(Stored data entries)
<<<<

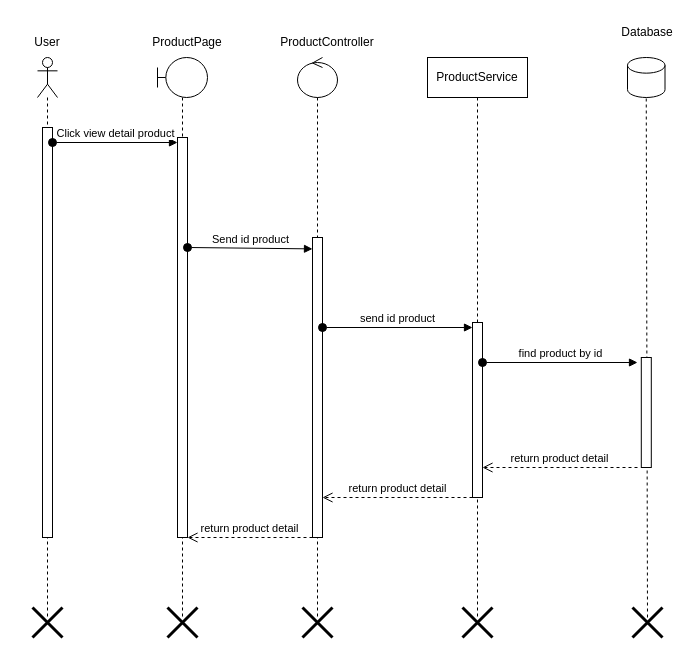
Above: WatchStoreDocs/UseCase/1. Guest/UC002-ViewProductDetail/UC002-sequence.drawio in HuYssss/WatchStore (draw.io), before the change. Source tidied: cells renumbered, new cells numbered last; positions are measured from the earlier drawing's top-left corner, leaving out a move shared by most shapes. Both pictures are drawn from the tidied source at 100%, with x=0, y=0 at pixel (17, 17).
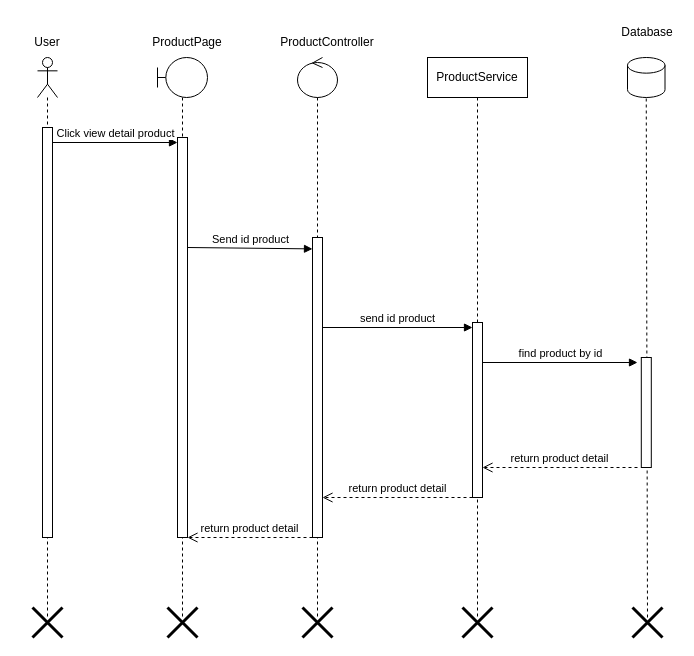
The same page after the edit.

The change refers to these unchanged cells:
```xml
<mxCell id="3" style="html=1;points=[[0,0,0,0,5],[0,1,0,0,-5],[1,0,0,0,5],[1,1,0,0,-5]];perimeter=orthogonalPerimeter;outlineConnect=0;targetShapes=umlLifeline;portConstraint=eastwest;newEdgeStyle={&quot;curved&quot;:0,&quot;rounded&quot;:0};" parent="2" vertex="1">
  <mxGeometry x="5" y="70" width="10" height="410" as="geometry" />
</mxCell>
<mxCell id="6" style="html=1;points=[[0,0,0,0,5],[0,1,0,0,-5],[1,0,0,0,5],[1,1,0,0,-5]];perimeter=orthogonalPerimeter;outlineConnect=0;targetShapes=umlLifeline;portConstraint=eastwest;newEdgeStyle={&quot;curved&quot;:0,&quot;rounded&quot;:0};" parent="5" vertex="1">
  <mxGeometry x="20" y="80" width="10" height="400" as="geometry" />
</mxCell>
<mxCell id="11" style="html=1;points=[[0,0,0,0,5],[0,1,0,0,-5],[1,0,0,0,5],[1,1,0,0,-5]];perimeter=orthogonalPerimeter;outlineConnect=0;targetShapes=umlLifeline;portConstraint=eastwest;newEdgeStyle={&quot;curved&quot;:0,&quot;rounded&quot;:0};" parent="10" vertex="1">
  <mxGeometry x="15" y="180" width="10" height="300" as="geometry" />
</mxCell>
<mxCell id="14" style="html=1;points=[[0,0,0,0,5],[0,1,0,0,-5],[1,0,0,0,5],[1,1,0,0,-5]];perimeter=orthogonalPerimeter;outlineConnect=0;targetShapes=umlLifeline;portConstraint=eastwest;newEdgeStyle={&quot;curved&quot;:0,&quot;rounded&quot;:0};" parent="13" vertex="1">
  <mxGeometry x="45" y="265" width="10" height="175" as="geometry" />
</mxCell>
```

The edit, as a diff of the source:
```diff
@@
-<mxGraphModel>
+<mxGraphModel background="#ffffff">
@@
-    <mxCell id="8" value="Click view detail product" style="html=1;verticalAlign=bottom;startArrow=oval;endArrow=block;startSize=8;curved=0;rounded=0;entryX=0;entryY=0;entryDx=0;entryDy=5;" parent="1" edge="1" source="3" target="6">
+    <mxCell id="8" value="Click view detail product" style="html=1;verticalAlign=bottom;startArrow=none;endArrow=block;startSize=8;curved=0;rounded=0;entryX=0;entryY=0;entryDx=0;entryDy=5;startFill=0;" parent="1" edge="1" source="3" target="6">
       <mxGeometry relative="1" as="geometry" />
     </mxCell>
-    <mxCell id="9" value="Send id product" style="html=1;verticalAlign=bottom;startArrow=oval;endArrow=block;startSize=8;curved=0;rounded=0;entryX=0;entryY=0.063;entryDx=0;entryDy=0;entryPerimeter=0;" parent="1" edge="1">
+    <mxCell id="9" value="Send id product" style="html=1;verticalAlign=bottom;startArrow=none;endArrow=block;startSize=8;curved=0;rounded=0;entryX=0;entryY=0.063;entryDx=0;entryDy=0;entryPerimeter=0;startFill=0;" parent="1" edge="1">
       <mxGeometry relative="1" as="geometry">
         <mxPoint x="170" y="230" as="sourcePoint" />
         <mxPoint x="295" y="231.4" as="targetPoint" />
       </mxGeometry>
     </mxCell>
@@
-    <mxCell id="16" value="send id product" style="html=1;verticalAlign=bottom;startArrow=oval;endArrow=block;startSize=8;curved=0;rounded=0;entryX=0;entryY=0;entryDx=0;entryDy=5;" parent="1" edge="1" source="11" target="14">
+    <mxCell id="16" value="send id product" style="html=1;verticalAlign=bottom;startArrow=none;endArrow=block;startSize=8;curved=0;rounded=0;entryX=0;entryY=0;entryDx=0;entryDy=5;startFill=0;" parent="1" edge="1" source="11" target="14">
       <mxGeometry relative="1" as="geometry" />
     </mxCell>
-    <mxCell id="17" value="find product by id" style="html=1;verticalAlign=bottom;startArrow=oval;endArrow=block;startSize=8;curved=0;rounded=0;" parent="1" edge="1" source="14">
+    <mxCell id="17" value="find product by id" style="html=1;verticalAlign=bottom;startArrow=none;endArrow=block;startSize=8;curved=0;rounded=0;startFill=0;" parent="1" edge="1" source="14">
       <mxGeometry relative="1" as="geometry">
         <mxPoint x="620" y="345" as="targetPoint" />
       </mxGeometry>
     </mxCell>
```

>>>>
<<<<

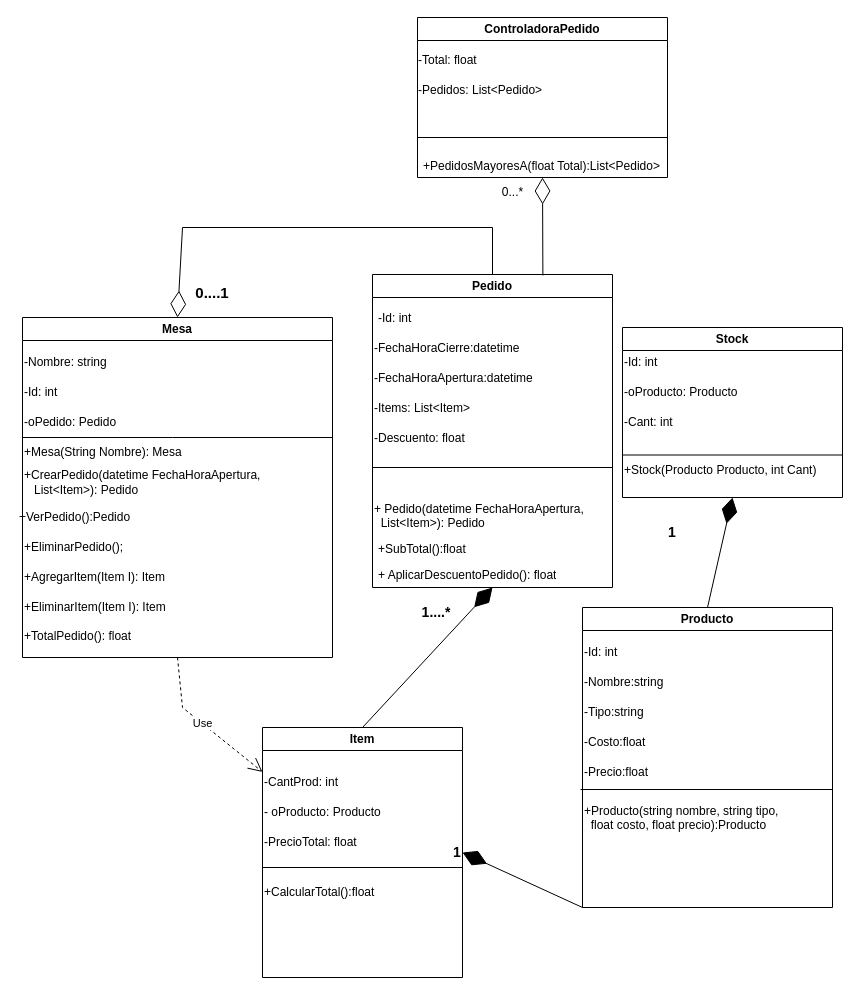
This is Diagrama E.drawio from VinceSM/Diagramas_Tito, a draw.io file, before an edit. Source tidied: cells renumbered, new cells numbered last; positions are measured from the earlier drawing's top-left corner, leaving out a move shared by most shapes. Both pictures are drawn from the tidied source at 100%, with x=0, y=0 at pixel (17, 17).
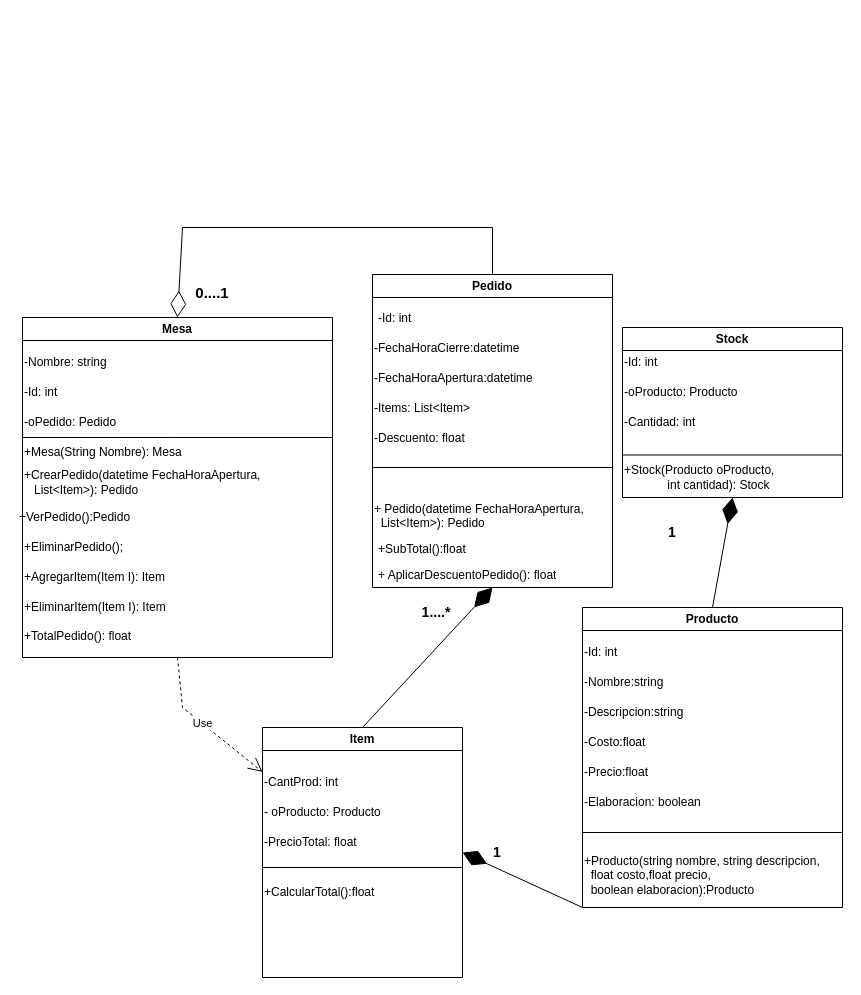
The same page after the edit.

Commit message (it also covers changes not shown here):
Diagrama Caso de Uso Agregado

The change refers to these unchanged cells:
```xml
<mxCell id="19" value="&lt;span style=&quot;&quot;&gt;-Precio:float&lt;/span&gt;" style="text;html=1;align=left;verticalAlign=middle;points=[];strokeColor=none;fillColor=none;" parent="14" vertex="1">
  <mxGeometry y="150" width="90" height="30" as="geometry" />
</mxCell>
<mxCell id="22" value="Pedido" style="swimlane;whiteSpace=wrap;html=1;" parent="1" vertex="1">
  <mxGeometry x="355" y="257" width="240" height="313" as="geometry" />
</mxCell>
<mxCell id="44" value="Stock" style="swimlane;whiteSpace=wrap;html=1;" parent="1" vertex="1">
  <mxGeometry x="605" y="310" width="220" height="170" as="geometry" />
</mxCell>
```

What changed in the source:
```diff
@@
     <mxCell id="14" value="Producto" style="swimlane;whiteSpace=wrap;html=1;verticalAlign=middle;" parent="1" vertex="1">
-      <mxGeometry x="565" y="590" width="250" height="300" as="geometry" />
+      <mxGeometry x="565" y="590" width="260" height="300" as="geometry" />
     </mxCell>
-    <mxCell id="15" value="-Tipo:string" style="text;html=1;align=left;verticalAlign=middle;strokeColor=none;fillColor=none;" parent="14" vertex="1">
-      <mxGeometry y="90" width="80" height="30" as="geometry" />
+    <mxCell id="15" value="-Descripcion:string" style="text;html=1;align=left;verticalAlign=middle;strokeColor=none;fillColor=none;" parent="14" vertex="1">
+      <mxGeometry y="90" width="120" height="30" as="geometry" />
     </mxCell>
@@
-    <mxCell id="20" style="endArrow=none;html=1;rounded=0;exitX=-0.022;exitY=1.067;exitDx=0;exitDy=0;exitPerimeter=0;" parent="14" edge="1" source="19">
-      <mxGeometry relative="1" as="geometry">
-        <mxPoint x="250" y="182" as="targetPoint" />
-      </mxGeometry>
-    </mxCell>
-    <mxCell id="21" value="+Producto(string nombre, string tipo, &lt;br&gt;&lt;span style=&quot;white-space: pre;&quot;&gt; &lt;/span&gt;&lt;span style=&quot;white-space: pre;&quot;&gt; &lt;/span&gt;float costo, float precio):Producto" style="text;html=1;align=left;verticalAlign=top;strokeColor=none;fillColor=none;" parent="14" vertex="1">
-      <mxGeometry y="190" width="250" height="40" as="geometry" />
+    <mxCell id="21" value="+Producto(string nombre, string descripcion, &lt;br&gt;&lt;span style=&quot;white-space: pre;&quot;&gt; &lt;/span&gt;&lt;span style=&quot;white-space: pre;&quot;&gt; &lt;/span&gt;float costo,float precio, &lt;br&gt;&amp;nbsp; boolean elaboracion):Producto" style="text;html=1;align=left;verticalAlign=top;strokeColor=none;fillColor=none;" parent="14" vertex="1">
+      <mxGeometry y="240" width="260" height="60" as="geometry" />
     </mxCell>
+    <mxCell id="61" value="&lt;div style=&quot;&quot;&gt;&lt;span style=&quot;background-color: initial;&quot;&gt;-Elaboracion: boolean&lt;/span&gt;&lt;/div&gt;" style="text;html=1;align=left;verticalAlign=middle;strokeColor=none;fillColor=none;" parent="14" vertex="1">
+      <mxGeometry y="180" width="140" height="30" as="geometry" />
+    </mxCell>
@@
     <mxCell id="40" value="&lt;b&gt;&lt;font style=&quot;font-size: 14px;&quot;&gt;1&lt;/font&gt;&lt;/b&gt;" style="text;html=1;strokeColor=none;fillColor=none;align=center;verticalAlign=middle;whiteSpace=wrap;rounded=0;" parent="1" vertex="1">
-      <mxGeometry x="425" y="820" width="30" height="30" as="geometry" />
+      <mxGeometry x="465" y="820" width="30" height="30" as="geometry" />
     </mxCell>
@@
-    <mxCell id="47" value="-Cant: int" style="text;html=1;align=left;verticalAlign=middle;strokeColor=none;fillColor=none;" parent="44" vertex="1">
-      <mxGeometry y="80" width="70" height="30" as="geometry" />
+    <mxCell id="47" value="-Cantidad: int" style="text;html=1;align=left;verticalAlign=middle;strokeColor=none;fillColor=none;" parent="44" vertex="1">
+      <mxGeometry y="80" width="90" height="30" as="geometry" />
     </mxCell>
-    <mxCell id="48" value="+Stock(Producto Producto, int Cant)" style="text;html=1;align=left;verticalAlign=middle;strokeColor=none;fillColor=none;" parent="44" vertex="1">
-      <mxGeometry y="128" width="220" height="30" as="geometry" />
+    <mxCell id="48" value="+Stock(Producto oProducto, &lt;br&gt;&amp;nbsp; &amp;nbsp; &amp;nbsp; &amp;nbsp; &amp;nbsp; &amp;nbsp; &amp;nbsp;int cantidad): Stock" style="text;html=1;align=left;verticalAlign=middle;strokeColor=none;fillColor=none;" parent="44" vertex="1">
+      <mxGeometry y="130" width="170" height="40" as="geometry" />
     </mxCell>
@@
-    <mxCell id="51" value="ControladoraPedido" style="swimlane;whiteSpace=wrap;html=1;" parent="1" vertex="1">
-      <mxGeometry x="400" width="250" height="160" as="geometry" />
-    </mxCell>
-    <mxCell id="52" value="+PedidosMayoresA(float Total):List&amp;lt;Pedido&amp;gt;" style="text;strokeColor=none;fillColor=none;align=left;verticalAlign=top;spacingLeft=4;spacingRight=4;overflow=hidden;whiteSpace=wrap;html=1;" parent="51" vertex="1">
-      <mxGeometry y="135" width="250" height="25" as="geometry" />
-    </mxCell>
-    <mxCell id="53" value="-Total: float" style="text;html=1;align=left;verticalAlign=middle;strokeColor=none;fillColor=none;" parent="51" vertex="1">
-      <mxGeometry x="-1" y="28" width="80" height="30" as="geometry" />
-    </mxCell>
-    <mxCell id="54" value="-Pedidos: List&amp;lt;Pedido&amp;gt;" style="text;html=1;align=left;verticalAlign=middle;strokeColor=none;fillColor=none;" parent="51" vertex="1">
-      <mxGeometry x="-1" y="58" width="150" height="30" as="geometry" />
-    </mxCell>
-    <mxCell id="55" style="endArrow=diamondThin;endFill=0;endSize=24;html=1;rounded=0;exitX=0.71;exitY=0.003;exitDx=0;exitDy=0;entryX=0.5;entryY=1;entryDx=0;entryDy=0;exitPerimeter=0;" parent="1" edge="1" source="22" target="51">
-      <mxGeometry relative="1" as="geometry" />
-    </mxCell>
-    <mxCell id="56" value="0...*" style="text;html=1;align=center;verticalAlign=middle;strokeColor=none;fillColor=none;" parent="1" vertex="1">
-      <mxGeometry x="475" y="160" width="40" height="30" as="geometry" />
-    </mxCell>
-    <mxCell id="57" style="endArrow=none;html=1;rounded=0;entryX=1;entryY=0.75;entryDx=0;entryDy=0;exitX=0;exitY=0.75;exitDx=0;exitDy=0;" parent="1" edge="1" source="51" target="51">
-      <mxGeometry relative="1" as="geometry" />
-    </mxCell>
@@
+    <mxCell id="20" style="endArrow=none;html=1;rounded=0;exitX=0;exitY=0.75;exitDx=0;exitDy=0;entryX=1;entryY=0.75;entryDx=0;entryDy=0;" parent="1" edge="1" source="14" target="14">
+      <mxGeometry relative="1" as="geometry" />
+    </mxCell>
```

>>>>

-- Work item --
In how many lines above does the word "points" appear? Answer with only the number.

-- Exercise solution --
5